Fort Sumter's powder was stored in these specially constructed rooms in the corner (angle) of the gorge wall. Protecting gunpowder was critical; the gorge, at the rear of the fort, was considered a safe location. But Fort Sumter was designed to face the sea, and was vulnerable to attack from land. When Confederate batteries bombarded the fort in April 1861, the resulting fire threatened the magazine, causing Major Robert Anderson to surrender rather than endanger his men.
Wood-lined masonry walls, five feet thick, kept powder dry and safe from sparks and flame. But on December 11, 1863, the inner magazine with its store of small arms and munitions mysteriously exploded, killing eleven Confederate soldiers.
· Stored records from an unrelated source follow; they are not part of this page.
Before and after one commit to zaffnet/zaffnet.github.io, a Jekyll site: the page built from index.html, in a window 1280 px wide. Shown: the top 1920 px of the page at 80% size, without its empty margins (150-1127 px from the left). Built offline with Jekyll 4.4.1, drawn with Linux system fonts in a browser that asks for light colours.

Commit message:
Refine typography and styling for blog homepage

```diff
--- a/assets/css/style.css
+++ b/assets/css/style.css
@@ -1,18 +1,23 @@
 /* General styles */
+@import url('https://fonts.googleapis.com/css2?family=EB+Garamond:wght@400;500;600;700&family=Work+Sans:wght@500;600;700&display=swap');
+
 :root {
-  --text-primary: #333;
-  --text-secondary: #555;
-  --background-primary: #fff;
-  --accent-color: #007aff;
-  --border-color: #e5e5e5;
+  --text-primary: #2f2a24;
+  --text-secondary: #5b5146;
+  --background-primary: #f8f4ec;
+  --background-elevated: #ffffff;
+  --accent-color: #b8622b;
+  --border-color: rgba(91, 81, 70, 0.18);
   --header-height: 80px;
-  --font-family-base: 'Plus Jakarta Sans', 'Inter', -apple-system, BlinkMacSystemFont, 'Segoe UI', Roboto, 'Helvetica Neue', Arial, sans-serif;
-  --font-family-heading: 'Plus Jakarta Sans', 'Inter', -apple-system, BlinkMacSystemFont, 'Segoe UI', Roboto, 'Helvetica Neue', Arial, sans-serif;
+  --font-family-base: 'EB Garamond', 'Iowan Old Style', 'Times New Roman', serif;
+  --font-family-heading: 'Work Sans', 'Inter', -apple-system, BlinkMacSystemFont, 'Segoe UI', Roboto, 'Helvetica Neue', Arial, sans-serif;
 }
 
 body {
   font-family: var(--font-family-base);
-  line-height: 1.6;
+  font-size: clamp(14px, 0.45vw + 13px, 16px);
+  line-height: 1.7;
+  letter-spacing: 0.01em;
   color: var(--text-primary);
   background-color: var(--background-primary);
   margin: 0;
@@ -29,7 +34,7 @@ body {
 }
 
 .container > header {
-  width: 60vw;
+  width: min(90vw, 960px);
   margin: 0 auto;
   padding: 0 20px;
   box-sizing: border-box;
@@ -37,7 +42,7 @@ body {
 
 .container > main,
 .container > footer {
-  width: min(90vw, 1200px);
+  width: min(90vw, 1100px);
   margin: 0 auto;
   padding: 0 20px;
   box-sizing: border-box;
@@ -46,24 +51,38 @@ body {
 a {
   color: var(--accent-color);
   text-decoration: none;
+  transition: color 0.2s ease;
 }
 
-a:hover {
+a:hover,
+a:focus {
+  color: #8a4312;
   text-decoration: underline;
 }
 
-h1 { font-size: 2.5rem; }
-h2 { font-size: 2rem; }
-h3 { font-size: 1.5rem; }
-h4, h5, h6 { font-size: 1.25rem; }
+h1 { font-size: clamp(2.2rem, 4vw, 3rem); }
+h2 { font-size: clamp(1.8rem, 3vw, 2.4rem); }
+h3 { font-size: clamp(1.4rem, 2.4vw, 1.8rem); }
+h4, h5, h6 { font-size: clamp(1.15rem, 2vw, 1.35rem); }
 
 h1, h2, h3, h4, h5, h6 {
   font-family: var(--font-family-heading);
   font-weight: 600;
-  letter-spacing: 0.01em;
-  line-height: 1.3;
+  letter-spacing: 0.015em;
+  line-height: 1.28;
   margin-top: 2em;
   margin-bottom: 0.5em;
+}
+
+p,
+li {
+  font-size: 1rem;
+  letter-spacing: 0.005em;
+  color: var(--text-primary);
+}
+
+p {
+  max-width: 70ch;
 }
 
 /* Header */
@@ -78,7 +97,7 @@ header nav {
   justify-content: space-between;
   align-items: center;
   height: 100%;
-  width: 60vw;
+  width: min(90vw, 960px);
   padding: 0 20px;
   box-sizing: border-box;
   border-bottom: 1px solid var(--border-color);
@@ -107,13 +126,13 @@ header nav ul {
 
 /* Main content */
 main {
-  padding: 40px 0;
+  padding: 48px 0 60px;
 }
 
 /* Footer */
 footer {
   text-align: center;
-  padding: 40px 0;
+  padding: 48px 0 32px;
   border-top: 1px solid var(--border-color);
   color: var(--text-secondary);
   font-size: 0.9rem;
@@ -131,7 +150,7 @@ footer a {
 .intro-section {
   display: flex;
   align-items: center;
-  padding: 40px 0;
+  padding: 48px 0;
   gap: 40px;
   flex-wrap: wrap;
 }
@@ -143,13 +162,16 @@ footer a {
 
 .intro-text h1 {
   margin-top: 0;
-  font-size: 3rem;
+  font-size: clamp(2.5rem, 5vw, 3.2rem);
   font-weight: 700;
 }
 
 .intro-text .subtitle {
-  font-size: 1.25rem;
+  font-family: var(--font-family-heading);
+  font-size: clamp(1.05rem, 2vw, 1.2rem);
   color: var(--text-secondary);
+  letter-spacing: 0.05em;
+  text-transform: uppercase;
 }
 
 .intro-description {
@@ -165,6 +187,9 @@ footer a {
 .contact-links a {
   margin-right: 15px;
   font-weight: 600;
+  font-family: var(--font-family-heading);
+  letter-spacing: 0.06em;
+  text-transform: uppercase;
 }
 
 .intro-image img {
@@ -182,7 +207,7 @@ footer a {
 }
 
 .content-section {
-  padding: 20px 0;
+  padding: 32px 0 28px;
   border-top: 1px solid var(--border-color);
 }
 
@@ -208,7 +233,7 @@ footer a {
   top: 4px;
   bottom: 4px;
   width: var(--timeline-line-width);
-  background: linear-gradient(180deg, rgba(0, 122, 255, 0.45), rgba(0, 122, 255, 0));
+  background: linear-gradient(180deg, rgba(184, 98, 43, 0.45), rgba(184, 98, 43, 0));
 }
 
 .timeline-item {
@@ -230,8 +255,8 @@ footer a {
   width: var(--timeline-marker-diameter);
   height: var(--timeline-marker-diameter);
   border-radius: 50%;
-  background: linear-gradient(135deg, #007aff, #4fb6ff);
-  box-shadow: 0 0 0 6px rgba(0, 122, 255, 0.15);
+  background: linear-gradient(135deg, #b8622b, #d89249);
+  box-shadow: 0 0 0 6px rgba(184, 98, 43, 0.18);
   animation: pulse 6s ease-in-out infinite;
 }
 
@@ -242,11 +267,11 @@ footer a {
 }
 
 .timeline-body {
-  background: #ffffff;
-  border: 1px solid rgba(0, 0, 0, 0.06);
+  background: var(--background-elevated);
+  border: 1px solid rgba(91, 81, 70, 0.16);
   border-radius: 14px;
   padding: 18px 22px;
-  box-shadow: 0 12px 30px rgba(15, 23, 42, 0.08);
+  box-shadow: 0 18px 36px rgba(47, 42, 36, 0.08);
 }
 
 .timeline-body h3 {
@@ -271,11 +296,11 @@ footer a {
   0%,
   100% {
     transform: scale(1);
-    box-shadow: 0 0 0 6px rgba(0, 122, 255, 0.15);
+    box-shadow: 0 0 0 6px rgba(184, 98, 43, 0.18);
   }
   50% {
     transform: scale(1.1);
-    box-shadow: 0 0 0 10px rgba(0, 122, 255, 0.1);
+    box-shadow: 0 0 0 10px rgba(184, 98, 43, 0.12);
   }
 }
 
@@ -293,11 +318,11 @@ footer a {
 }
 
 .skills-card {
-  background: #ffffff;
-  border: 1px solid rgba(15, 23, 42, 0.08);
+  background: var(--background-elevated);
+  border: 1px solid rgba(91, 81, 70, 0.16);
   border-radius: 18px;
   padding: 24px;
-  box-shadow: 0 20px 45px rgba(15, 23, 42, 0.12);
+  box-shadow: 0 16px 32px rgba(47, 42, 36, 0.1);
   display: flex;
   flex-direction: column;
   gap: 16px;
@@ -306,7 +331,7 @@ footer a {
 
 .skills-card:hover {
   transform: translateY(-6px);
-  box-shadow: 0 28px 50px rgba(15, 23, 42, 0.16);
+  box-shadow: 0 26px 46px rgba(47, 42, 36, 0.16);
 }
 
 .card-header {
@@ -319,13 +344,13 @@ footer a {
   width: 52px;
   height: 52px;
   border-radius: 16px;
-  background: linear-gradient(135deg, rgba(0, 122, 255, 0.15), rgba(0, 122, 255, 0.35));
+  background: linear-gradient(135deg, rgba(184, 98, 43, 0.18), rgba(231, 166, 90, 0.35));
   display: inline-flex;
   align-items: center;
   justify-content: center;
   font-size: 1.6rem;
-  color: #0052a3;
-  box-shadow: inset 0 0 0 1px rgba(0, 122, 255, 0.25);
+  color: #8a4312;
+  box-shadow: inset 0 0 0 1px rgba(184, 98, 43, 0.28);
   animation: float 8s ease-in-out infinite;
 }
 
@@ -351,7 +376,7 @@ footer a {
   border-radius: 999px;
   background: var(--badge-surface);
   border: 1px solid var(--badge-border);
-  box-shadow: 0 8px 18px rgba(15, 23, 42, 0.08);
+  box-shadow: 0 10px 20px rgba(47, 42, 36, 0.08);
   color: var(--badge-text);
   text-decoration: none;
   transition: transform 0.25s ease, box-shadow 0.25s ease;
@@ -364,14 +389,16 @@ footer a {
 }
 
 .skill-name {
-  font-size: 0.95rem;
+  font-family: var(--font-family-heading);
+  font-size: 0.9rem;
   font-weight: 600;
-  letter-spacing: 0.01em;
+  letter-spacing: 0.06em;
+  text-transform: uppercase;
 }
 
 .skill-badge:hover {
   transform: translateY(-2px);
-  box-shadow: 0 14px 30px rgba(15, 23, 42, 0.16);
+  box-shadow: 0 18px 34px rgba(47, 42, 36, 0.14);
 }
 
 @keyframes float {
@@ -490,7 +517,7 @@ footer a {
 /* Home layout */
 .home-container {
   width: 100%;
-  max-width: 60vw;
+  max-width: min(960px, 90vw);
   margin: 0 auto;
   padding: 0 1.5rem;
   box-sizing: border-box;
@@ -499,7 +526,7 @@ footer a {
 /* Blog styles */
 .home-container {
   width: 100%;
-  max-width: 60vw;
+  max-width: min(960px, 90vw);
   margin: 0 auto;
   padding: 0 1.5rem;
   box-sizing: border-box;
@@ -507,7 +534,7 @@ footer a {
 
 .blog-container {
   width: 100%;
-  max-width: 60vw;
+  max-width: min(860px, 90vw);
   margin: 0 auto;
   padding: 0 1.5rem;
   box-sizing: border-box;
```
The leaning brick wall and archway, still visible today, show the force of the blast.